Listener No 4443, Not the Rockies: A Setter’s Blog by Kruger
Posted by Listen With Others on 16 April 2017
The personal incentive to set this puzzle came about 7 years ago when I realised that, of all the barred-grid thematic puzzles I had set over the years, I had not attempted one from either the “Left & Right” or “Printer’s Devilry” genres. (I still haven’t for the latter and seriously doubt if I ever will.)
So I started to give some thought about what would be a novel and suitable theme that would logically be appropriate for Left & Right treatment … and simply drew a blank. Despite chewing it over in my head from time to time, nothing readily came to mind for about 2 years. Then one day I was reading an article in The Times about regional funding for local transport throughout the UK and became rather angry about the figures quoted. (To put my irritation into context, I live in a rural area where already infrequent local bus services stop altogether at about 18:00 every day and with none at all on Sundays). The article confirmed that the more prosperous SE of England was getting the lion’s share of funding and I muttered to myself “this is another example of the north-south divide”. That was the moment of enlightenment.
I then started considering whether a North & South (i.e. Top & Bottom) approach would actually be an acceptable format and convinced myself that is was really just a Left & Right rotated through 90º so should be perfectly OK.
I was keen to get the North-South Divide message somewhere in the grid so decided (against convention) to have an unclued central row instead of a complete barring between the top and bottom halves. To me, this obviously had to have DIVIDE in it and the two main sections would ideally need NORTH and SOUTH hidden in them too.
It then came to me that it would be a good idea to have all Northern entries to contain the letter N (and none with S) and vice versa for the entries in the Southern section. But what about 1D which was the solvers’ inroad to the puzzle? Serendipity provided INEQUALITIES which was not only thematic but also contained N in the top half and S in the bottom. I was also fortunate that DIVIDE in the middle contained neither of the two letters – also thematically consistent. The circled letters anagramming WATFORD were an afterthought which I hoped would add a bit of “tongue-in-cheek” spice to the whole concept.
Then I had to give some thought to a puzzle title that would be both relevant but (hopefully) not a give-away. The Rocky Mountain range pretty quickly came to mind as a continental divide that is in a N-S orientation – albeit a different interpretation of “North-South” to that of the puzzle.
The completed puzzle then sat in my “pending” folder for another 3 years while I tried to decide to which outlet I should submit it and also, I admit, I forgot about it. Obviously, in the end I discovered it and plumped for The Listener where it sat in the queue for another 2 years until Shane & Roger took it on board and hammered it into a publishable condition. (My thanks to both of them – they do a terrific job.)

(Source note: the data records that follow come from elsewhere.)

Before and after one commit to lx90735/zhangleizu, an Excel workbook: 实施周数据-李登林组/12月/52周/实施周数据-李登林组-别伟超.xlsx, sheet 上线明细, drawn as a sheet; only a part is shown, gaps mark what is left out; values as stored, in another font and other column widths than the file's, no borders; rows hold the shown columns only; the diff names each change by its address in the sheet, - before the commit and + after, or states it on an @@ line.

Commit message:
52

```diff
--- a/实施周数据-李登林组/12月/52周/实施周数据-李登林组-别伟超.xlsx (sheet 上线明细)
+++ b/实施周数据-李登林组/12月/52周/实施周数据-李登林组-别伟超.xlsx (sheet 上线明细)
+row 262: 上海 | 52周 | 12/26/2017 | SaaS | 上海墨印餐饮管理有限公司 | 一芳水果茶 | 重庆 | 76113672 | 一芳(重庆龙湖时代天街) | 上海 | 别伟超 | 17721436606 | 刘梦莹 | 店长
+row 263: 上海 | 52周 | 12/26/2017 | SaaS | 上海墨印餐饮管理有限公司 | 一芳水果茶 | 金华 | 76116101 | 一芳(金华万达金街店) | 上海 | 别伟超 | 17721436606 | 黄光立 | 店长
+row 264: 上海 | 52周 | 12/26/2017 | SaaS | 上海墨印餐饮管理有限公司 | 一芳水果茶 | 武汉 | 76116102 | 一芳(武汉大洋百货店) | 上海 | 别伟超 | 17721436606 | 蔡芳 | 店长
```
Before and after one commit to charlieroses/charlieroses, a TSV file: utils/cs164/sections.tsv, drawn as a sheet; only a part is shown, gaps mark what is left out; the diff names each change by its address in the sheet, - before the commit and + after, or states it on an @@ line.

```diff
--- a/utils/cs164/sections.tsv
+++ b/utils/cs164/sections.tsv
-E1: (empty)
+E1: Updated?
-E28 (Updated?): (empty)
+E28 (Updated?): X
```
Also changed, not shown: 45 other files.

With the odd exception, my thematic puzzles are usually considered to be at the easier end of the spectrum – especially for The Listener series. I really don’t set out to produce a puzzle of any specific level of difficulty and, of course, degree of difficulty is very subjective in any case. I just hope that “Not The Rockies” provided an enjoyable solve for the majority.